## Task goal
Among the entries below, how many lines hold "from"? Only the number is wanted.

[Modification records]
__________________________________________________

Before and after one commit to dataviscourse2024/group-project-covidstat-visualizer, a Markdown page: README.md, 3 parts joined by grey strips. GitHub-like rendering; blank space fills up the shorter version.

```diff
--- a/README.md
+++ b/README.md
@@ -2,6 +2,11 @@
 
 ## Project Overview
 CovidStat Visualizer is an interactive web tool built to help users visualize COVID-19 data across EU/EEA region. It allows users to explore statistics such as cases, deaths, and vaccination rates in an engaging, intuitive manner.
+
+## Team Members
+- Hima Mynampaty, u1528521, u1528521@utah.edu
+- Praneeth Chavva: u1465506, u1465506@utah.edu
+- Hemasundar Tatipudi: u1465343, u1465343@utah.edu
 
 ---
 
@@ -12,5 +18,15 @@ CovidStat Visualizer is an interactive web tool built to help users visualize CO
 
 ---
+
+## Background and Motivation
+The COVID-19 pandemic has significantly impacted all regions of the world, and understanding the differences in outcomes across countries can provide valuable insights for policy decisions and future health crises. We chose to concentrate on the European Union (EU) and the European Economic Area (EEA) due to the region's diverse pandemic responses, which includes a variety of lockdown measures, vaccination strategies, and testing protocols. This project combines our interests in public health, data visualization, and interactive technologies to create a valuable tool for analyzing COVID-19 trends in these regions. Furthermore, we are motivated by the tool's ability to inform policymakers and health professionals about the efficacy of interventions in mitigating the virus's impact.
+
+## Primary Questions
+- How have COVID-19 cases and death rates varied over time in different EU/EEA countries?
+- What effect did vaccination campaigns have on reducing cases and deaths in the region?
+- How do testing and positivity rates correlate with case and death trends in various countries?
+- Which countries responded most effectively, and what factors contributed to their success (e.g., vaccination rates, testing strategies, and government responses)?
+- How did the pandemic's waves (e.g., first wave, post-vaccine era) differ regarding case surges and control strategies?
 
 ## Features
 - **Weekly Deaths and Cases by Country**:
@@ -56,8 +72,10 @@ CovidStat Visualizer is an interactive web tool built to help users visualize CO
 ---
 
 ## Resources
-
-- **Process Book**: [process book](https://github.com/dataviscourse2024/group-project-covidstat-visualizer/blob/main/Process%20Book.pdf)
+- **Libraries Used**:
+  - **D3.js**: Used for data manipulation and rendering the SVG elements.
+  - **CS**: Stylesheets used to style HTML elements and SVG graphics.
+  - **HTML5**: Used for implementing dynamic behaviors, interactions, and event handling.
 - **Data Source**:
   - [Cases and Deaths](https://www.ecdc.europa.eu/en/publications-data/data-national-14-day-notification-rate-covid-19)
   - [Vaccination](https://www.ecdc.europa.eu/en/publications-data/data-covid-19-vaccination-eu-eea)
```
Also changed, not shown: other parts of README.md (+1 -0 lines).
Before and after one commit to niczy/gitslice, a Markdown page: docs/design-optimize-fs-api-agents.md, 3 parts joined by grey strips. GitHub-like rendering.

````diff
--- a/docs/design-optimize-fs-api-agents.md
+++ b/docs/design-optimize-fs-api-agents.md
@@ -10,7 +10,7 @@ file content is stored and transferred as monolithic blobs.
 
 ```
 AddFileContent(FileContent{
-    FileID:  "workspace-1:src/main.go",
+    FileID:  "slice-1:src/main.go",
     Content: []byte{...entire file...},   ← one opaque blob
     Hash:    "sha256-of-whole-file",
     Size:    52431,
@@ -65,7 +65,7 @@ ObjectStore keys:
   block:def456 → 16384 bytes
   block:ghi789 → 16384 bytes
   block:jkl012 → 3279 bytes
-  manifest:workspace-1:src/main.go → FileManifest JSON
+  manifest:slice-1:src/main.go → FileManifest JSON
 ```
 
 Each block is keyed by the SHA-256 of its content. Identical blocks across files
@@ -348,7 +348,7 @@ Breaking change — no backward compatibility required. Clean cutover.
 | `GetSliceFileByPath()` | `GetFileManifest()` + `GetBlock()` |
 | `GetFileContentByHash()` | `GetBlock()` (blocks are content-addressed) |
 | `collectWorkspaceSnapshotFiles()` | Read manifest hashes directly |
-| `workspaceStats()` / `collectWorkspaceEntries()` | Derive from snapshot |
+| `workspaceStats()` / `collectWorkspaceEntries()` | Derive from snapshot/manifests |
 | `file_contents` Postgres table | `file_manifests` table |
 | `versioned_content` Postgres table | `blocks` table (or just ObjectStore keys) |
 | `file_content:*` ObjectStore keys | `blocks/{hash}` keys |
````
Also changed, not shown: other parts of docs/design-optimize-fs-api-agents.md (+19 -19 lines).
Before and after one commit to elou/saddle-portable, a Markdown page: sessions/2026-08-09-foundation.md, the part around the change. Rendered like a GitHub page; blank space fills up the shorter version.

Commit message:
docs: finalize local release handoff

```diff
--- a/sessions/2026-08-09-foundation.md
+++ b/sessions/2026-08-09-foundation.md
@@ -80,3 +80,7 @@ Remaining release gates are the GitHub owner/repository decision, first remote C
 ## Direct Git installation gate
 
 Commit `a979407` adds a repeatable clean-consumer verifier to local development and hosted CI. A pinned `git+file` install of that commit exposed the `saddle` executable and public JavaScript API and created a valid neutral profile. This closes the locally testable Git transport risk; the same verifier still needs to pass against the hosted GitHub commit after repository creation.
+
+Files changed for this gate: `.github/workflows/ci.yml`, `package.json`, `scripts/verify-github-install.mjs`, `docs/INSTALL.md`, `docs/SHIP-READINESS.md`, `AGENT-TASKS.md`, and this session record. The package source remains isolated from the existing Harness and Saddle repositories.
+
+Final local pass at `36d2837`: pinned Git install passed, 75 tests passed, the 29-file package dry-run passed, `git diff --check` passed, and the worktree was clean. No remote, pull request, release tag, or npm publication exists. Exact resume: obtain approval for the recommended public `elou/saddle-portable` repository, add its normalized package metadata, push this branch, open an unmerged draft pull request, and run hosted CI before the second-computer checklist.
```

__________________________________________________

## Answer box
3